# Required work:
Search the records for the word "resources" and pick out every line that has it.

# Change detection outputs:

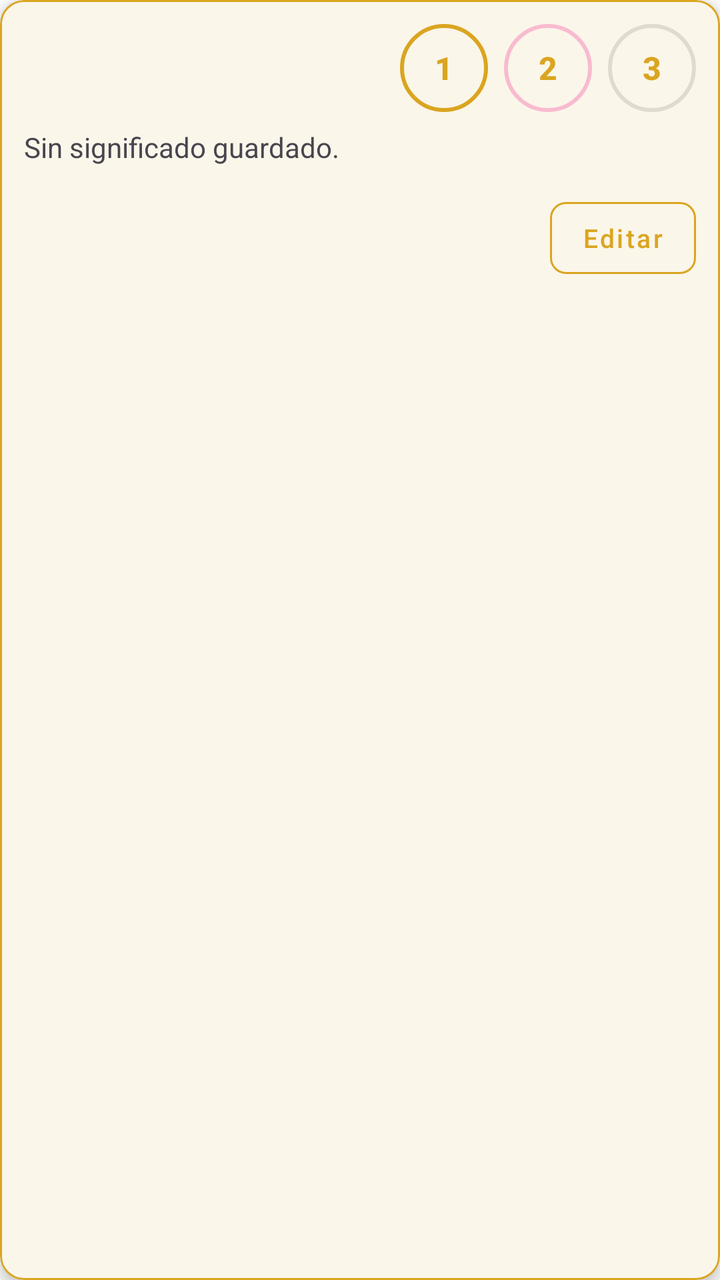
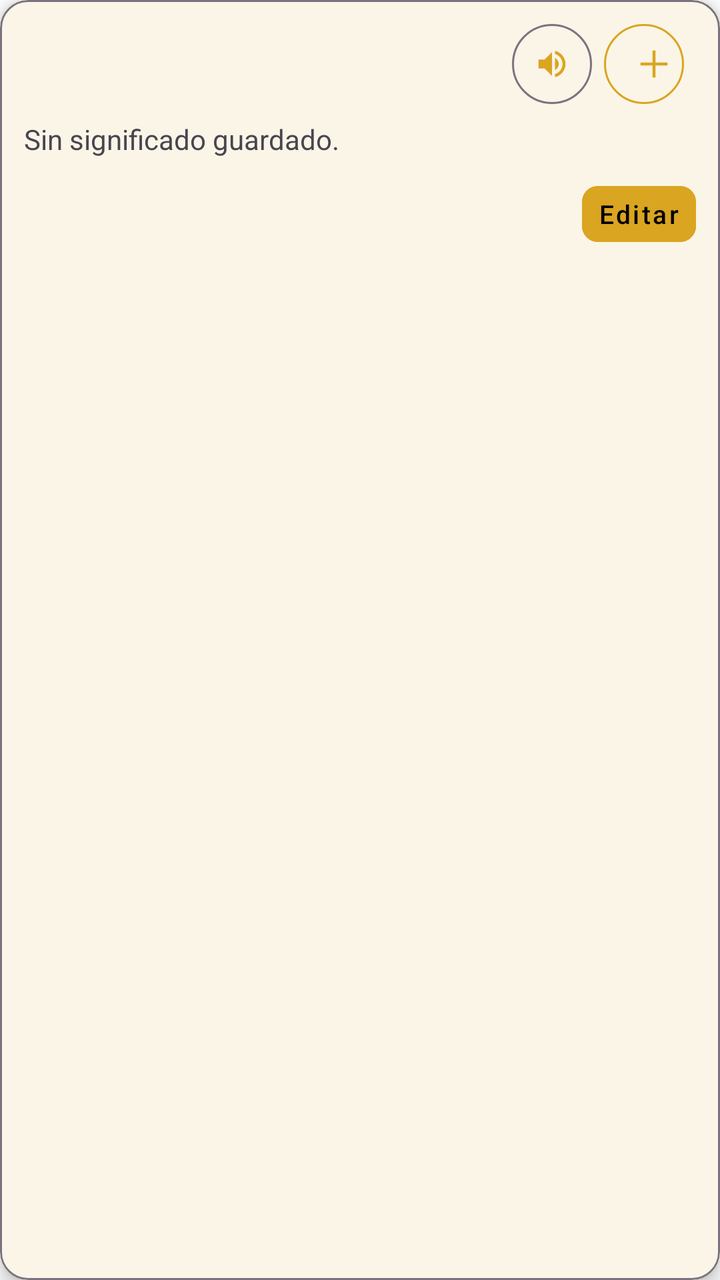

Screens rendered from an Android XML layout before and after an edit, with the pre-edit source and the edit as a unified diff.
<!-- AndroidManifest.xml: application theme Theme.Leelo -->
<!-- res/layout/popup_word_preview.xml -->
<?xml version="1.0" encoding="utf-8"?>
<com.google.android.material.card.MaterialCardView xmlns:android="http://schemas.android.com/apk/res/android"
    xmlns:app="http://schemas.android.com/apk/res-auto"
    android:layout_width="match_parent"
    android:layout_height="wrap_content"
    android:layout_marginHorizontal="8dp"
    android:layout_marginVertical="8dp"
    app:cardBackgroundColor="?attr/colorSurface"
    app:cardCornerRadius="12dp"
    app:cardElevation="4dp"
    app:strokeColor="@color/gold"
    app:strokeWidth="1dp">

    <LinearLayout
        android:layout_width="match_parent"
        android:layout_height="wrap_content"
        android:orientation="vertical"
        android:padding="12dp">

        <LinearLayout
            android:layout_width="match_parent"
            android:layout_height="wrap_content"
            android:orientation="horizontal"
            android:gravity="center_vertical">

            <TextView
                android:id="@+id/previewWordText"
                android:layout_width="0dp"
                android:layout_height="wrap_content"
                android:layout_weight="1"
                android:layout_marginEnd="8dp"
                android:textColor="?attr/colorOnSurface"
                android:textSize="20sp"
                android:textStyle="bold"
                android:maxLines="2"
                android:ellipsize="end" />

            <LinearLayout
                android:layout_width="wrap_content"
                android:layout_height="wrap_content"
                android:orientation="horizontal"
                android:gravity="center_vertical">

                <com.google.android.material.button.MaterialButton
                    android:id="@+id/actionRemove"
                    style="@style/Widget.MaterialComponents.Button.OutlinedButton"
                    android:layout_width="44dp"
                    android:layout_height="44dp"
                    android:insetTop="0dp"
                    android:insetBottom="0dp"
                    android:text="1"
                    android:textSize="16sp"
                    android:textStyle="bold"
                    app:cornerRadius="22dp"
                    app:strokeColor="@color/gold"
                    app:strokeWidth="2dp" />

                <com.google.android.material.button.MaterialButton
                    android:id="@+id/actionLearning"
                    style="@style/Widget.MaterialComponents.Button.OutlinedButton"
                    android:layout_width="44dp"
                    android:layout_height="44dp"
                    android:layout_marginHorizontal="8dp"
                    android:insetTop="0dp"
                    android:insetBottom="0dp"
                    android:text="2"
                    android:textSize="16sp"
                    android:textStyle="bold"
                    app:cornerRadius="22dp"
                    app:strokeColor="@color/word_learning"
                    app:strokeWidth="2dp" />

                <com.google.android.material.button.MaterialButton
                    android:id="@+id/actionLearned"
                    style="@style/Widget.MaterialComponents.Button.OutlinedButton"
                    android:layout_width="44dp"
                    android:layout_height="44dp"
                    android:insetTop="0dp"
                    android:insetBottom="0dp"
                    android:text="3"
                    android:textSize="16sp"
                    android:textStyle="bold"
                    app:cornerRadius="22dp"
                    app:strokeWidth="2dp" />

            </LinearLayout>
        </LinearLayout>

        <TextView
            android:id="@+id/previewEmptyText"
            android:layout_width="match_parent"
            android:layout_height="wrap_content"
            android:layout_marginTop="8dp"
            android:text="Sin significado guardado."
            android:textColor="?attr/colorOnSurfaceVariant"
            android:textSize="14sp" />

        <LinearLayout
            android:id="@+id/previewMeaningsContainer"
            android:layout_width="match_parent"
            android:layout_height="wrap_content"
            android:layout_marginTop="8dp"
            android:orientation="vertical"
            android:visibility="gone" />

        <com.google.android.material.button.MaterialButton
            android:id="@+id/previewActionButton"
            style="@style/Widget.MaterialComponents.Button.OutlinedButton"
            android:layout_width="wrap_content"
            android:layout_height="wrap_content"
            android:layout_marginTop="12dp"
            android:layout_gravity="end"
            android:minWidth="0dp"
            android:paddingStart="16dp"
            android:paddingEnd="16dp"
            android:text="Editar"
            android:textAllCaps="false"
            android:textSize="13sp"
            app:cornerRadius="8dp"
            app:strokeColor="@color/gold" />

    </LinearLayout>

</com.google.android.material.card.MaterialCardView>
<!-- resources referenced by this layout -->
<resources>
  <color name="gold">#DAA520</color>
  <color name="word_learning">#F8BBD0</color>
  <style name="Theme.Leelo" parent="Base.Theme.Leelo" />
  <style name="Base.Theme.Leelo" parent="Theme.Material3.DayNight.NoActionBar">
          <item name="colorPrimary">@color/gold</item>
          <item name="colorPrimaryVariant">@color/gold</item>
          <item name="colorOnPrimary">@color/black</item>
          <item name="colorSecondary">@color/gold</item>
          <item name="colorSecondaryVariant">@color/gold</item>
          <item name="colorOnSecondary">@color/black</item>
          
          <item name="android:colorBackground">@color/background_light</item>
          <item name="colorSurface">@color/surface_light</item>
          <item name="colorOnBackground">@color/on_background_light</item>
          <item name="colorOnSurface">@color/on_surface_light</item>
          
          <item name="android:statusBarColor">@color/background_light</item>
          <item name="android:windowLightStatusBar" tools:targetApi="m">true</item>
          <item name="android:navigationBarColor">@color/background_light</item>
      </style>
  <color name="black">#FF000000</color>no
  <color name="background_light">#FFFFFF</color>
  <color name="surface_light">#FFFFFF</color>
  <color name="on_background_light">#1C1B1F</color>
  <color name="on_surface_light">#1C1B1F</color>
</resources>

<!-- the commit's change to res/layout/popup_word_preview.xml (unified diff, before → after) -->
@@ -6,9 +6,9 @@
     android:layout_marginHorizontal="8dp"
     android:layout_marginVertical="8dp"
     app:cardBackgroundColor="?attr/colorSurface"
-    app:cardCornerRadius="12dp"
-    app:cardElevation="4dp"
-    app:strokeColor="@color/gold"
+    app:cardCornerRadius="14dp"
+    app:cardElevation="5dp"
+    app:strokeColor="?attr/colorOutline"
     app:strokeWidth="1dp">
 
     <LinearLayout
@@ -30,7 +30,7 @@
                 android:layout_weight="1"
                 android:layout_marginEnd="8dp"
                 android:textColor="?attr/colorOnSurface"
-                android:textSize="20sp"
+                android:textSize="18sp"
                 android:textStyle="bold"
                 android:maxLines="2"
                 android:ellipsize="end" />
@@ -42,17 +42,66 @@
                 android:gravity="center_vertical">
 
                 <com.google.android.material.button.MaterialButton
+                    android:id="@+id/actionSpeak"
+                    style="@style/Widget.MaterialComponents.Button.OutlinedButton"
+                    android:layout_width="40dp"
+                    android:layout_height="40dp"
+                    android:layout_marginEnd="6dp"
+                    android:contentDescription="Escuchar palabra"
+                    android:gravity="center"
+                    android:insetTop="0dp"
+                    android:insetBottom="0dp"
+                    android:minWidth="0dp"
+                    android:minHeight="0dp"
+                    app:cornerRadius="20dp"
+                    app:icon="@drawable/ic_volume_up"
+                    app:iconGravity="textStart"
+                    app:iconPadding="0dp"
+                    app:iconTint="?attr/colorPrimary"
+                    app:strokeColor="?attr/colorOutline"
+                    app:strokeWidth="1dp" />
+
+                <com.google.android.material.button.MaterialButton
+                    android:id="@+id/actionQuickAdd"
+                    style="@style/Widget.MaterialComponents.Button.OutlinedButton"
+                    android:layout_width="40dp"
+                    android:layout_height="40dp"
+                    android:layout_marginEnd="6dp"
+                    android:contentDescription="Guardar palabra"
+                    android:gravity="center"
+                    android:insetTop="0dp"
+                    android:insetBottom="0dp"
+                    android:minWidth="0dp"
+                    android:minHeight="0dp"
+                    android:text=""
+                    android:textSize="22sp"
+                    android:textStyle="bold"
+                    app:cornerRadius="22dp"
+                    app:icon="@drawable/baseline_add"
+                    app:iconTint="?attr/colorPrimary"
+                    app:strokeColor="?attr/colorPrimary"
+                    app:iconPadding="0dp"
+                    app:strokeWidth="1dp" />
+
+                <LinearLayout
+                    android:id="@+id/wordStateActions"
+                    android:layout_width="wrap_content"
+                    android:layout_height="wrap_content"
+                    android:visibility="gone">
+
+                <com.google.android.material.button.MaterialButton
                     android:id="@+id/actionRemove"
                     style="@style/Widget.MaterialComponents.Button.OutlinedButton"
                     android:layout_width="44dp"
                     android:layout_height="44dp"
                     android:insetTop="0dp"
                     android:insetBottom="0dp"
-                    android:text="1"
-                    android:textSize="16sp"
+                    android:contentDescription="Eliminar palabra"
+                    android:text="×"
+                    android:textSize="20sp"
                     android:textStyle="bold"
                     app:cornerRadius="22dp"
-                    app:strokeColor="@color/gold"
+                    app:strokeColor="?attr/colorOutline"
                     app:strokeWidth="2dp" />
 
                 <com.google.android.material.button.MaterialButton
@@ -63,8 +112,9 @@
                     android:layout_marginHorizontal="8dp"
                     android:insetTop="0dp"
                     android:insetBottom="0dp"
-                    android:text="2"
-                    android:textSize="16sp"
+                    android:contentDescription="Marcar como aprendiendo"
+                    android:text="A"
+                    android:textSize="15sp"
                     android:textStyle="bold"
                     app:cornerRadius="22dp"
                     app:strokeColor="@color/word_learning"
@@ -77,12 +127,14 @@
                     android:layout_height="44dp"
                     android:insetTop="0dp"
                     android:insetBottom="0dp"
-                    android:text="3"
-                    android:textSize="16sp"
+                    android:contentDescription="Marcar como aprendida"
+                    android:text="✓"
+                    android:textSize="17sp"
                     android:textStyle="bold"
                     app:cornerRadius="22dp"
                     app:strokeWidth="2dp" />
 
+            </LinearLayout>
             </LinearLayout>
         </LinearLayout>
 
@@ -99,7 +151,7 @@
             android:id="@+id/previewMeaningsContainer"
             android:layout_width="match_parent"
             android:layout_height="wrap_content"
-            android:layout_marginTop="8dp"
+            android:layout_marginTop="4dp"
             android:orientation="vertical"
             android:visibility="gone" />
 
@@ -107,17 +159,21 @@
             android:id="@+id/previewActionButton"
             style="@style/Widget.MaterialComponents.Button.OutlinedButton"
             android:layout_width="wrap_content"
-            android:layout_height="wrap_content"
-            android:layout_marginTop="12dp"
+            android:layout_height="40dp"
+            android:layout_marginTop="8dp"
             android:layout_gravity="end"
+            android:gravity="center"
             android:minWidth="0dp"
-            android:paddingStart="16dp"
-            android:paddingEnd="16dp"
+            android:minHeight="0dp"
+            android:paddingStart="8dp"
+            android:paddingEnd="8dp"
             android:text="Editar"
             android:textAllCaps="false"
+            android:textColor="?attr/colorOnPrimary"
             android:textSize="13sp"
             app:cornerRadius="8dp"
-            app:strokeColor="@color/gold" />
+            app:strokeWidth="0dp"
+            android:backgroundTint="?attr/colorPrimary" />
 
     </LinearLayout>
 
<!-- resource entries referenced after the edit -->
@@ -1,7 +1,27 @@
 <!-- resources referenced by this layout -->
 <resources>
   <color name="gold">#DAA520</color>
-  <color name="word_learning">#F8BBD0</color>
+  <color name="word_learning">#3B82F6</color>
+  <!-- drawable baseline_add (drawable) -->
+  <vector xmlns:android="http://schemas.android.com/apk/res/android"
+      android:width="24dp"
+      android:height="24dp"
+      android:viewportWidth="960"
+      android:viewportHeight="960">
+    <path
+        android:pathData="M440,840v-320L120,520v-80h320v-320h80v320h320v80L520,520v320h-80Z"
+        android:fillColor="#e3e3e3"/>
+  </vector>
+  <!-- drawable ic_volume_up (drawable) -->
+  <vector xmlns:android="http://schemas.android.com/apk/res/android"
+      android:width="24dp"
+      android:height="24dp"
+      android:viewportWidth="24"
+      android:viewportHeight="24">
+      <path
+          android:fillColor="#FFFFFFFF"
+          android:pathData="M3,9v6h4l5,5V4L7,9H3zM16.5,12c0,-1.77 -1.02,-3.29 -2.5,-4.03v8.05c1.48,-0.73 2.5,-2.25 2.5,-4.02zM14,3.23v2.06c2.89,0.86 5,3.54 5,6.71s-2.11,5.85 -5,6.71v2.06c4.01,-0.91 7,-4.49 7,-8.77s-2.99,-7.86 -7,-8.77z" />
+  </vector>
   <style name="Theme.Leelo" parent="Base.Theme.Leelo" />
   <style name="Base.Theme.Leelo" parent="Theme.Material3.DayNight.NoActionBar">
           <item name="colorPrimary">@color/gold</item>
@@ -20,7 +40,7 @@
           <item name="android:windowLightStatusBar" tools:targetApi="m">true</item>
           <item name="android:navigationBarColor">@color/background_light</item>
       </style>
-  <color name="black">#FF000000</color>no
+  <color name="black">#FF000000</color>
   <color name="background_light">#FFFFFF</color>
   <color name="surface_light">#FFFFFF</color>
   <color name="on_background_light">#1C1B1F</color>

# Reply to the exercise:
<!-- resources referenced by this layout -->
<resources>
</resources>
 <!-- resources referenced by this layout -->
 <resources>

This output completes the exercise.